wild shores of singapore

14 Jul (Sat): Save our Oceans - Sharks, Straws and more
Celebrating Singapore Shores!

The Butterfly Labial Palps
Butterflies of Singapore
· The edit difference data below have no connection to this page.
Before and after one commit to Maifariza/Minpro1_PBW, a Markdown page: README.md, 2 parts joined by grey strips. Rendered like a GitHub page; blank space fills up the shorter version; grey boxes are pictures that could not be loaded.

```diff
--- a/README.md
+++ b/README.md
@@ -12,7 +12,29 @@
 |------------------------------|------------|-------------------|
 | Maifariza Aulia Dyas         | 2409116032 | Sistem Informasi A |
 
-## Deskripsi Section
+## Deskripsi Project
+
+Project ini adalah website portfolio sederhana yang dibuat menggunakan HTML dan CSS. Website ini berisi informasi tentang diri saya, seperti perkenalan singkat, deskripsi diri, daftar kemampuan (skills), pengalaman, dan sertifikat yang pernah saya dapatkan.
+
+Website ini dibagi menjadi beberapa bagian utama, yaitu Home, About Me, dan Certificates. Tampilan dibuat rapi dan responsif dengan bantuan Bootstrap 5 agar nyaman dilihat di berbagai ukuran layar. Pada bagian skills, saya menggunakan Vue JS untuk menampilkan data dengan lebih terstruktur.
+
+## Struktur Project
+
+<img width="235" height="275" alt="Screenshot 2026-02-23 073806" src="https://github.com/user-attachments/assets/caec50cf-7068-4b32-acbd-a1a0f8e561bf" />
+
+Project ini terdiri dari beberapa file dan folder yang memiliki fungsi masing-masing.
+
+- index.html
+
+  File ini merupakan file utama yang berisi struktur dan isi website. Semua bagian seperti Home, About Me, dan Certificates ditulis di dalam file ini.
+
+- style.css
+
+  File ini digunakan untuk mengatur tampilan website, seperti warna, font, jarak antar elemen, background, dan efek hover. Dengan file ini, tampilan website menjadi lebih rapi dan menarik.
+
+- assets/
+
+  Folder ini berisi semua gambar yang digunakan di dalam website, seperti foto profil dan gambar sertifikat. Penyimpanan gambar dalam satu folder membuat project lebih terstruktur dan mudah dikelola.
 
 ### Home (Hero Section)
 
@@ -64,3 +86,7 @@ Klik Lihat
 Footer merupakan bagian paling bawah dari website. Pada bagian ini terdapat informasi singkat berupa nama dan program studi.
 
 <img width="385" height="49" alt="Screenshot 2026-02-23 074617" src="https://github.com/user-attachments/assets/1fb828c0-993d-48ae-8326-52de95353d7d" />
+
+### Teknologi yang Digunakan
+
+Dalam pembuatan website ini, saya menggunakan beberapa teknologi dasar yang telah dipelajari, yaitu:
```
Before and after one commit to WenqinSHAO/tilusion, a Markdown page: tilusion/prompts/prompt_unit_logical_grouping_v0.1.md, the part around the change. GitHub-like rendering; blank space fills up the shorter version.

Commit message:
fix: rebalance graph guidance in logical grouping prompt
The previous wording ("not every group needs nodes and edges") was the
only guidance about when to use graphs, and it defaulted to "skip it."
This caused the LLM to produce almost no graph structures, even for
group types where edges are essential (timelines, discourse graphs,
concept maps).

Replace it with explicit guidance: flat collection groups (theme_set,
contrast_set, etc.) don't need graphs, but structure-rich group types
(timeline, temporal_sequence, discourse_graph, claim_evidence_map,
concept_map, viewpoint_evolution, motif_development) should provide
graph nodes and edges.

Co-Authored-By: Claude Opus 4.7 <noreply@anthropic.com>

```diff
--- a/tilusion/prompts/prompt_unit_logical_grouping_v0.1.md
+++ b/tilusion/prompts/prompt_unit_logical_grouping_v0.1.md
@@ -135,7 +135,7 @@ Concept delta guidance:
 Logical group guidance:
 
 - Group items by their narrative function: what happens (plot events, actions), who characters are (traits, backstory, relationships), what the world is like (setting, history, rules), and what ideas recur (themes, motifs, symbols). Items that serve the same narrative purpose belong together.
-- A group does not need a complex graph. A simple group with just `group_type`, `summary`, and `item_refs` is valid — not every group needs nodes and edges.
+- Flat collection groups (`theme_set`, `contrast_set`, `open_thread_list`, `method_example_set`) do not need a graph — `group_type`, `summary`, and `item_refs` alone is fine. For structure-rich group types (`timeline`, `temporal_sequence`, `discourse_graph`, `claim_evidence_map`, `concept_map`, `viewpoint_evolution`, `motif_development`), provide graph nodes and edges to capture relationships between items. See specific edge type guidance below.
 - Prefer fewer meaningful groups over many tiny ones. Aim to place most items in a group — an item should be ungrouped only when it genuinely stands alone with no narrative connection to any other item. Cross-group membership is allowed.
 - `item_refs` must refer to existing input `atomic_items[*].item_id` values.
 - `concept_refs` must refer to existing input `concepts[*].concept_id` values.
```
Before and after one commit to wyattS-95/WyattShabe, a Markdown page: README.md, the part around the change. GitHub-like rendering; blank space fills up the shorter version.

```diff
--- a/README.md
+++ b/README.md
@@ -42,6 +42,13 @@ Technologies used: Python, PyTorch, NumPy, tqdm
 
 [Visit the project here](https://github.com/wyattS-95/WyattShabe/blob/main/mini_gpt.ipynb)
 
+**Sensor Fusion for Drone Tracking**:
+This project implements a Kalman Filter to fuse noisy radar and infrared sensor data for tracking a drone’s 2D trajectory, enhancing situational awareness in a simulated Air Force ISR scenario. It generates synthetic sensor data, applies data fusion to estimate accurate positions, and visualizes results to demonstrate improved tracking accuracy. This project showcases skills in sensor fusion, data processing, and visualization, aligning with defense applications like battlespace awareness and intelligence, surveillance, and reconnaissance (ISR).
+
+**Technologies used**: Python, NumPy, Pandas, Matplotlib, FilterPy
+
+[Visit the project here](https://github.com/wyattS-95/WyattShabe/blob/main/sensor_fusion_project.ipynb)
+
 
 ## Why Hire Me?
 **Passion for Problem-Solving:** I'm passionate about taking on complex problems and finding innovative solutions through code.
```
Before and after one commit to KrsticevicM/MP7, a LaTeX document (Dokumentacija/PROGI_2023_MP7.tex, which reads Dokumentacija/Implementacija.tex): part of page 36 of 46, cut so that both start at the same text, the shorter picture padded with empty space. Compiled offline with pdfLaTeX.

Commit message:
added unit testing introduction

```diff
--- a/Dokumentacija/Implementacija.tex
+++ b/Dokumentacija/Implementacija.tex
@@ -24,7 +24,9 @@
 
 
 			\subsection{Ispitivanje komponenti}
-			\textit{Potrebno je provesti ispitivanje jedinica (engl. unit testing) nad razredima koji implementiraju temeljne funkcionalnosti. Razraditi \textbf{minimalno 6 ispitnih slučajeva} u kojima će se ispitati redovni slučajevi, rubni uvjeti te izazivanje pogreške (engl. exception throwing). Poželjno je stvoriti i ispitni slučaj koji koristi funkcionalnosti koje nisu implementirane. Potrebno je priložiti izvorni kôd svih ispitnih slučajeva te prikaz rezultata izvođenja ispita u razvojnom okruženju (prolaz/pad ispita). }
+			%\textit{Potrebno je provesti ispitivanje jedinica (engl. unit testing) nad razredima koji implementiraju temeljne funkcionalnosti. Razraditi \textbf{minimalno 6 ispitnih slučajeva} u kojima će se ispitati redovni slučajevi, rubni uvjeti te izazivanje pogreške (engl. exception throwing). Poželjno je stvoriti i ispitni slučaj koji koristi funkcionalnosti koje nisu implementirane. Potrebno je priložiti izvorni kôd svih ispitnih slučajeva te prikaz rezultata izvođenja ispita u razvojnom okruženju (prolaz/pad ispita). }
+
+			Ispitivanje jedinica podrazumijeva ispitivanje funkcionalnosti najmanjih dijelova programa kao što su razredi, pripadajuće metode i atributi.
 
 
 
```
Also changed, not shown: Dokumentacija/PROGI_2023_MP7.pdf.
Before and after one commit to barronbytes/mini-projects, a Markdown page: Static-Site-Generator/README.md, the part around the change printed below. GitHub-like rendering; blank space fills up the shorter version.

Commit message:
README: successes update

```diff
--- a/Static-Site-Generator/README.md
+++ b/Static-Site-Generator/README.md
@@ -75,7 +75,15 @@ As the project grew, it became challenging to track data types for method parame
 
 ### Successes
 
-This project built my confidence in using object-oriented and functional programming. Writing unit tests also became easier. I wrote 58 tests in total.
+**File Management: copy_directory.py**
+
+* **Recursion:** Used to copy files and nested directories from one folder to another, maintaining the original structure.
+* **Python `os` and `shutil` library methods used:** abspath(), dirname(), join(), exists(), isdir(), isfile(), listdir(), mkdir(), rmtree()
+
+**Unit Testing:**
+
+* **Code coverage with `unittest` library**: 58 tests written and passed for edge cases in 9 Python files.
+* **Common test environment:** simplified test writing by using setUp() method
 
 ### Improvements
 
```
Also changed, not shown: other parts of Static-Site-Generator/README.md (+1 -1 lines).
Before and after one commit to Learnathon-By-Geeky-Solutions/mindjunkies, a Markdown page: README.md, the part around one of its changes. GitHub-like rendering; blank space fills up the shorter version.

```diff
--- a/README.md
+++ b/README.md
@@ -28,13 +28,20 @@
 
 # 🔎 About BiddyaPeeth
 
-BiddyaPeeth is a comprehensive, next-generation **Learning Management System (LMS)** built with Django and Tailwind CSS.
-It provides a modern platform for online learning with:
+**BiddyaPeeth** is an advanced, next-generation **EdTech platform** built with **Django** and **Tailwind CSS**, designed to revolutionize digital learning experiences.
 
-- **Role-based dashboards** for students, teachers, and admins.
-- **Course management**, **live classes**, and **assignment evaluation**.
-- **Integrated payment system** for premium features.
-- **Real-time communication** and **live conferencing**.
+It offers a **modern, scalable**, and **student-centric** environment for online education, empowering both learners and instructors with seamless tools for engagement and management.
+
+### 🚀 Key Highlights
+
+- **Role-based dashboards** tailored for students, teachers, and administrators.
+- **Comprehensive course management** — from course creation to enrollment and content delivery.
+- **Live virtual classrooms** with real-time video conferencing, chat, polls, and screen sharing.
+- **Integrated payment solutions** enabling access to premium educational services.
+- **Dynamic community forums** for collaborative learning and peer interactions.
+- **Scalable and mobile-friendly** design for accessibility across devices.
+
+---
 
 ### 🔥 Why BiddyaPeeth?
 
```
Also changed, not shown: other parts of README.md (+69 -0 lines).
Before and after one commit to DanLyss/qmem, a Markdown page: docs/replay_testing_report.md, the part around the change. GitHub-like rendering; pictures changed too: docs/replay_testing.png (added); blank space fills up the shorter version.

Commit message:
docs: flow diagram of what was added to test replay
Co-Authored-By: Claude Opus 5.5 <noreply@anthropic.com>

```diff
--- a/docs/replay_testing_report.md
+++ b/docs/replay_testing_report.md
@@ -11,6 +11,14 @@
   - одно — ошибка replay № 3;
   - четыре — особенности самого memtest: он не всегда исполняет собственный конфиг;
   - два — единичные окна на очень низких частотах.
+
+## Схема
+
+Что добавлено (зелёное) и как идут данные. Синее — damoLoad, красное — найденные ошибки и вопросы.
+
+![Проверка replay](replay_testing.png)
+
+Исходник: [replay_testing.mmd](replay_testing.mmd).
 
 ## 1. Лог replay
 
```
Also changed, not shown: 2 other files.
Beting Bronok, Singapore 16 Jun 18
Offshore Singapore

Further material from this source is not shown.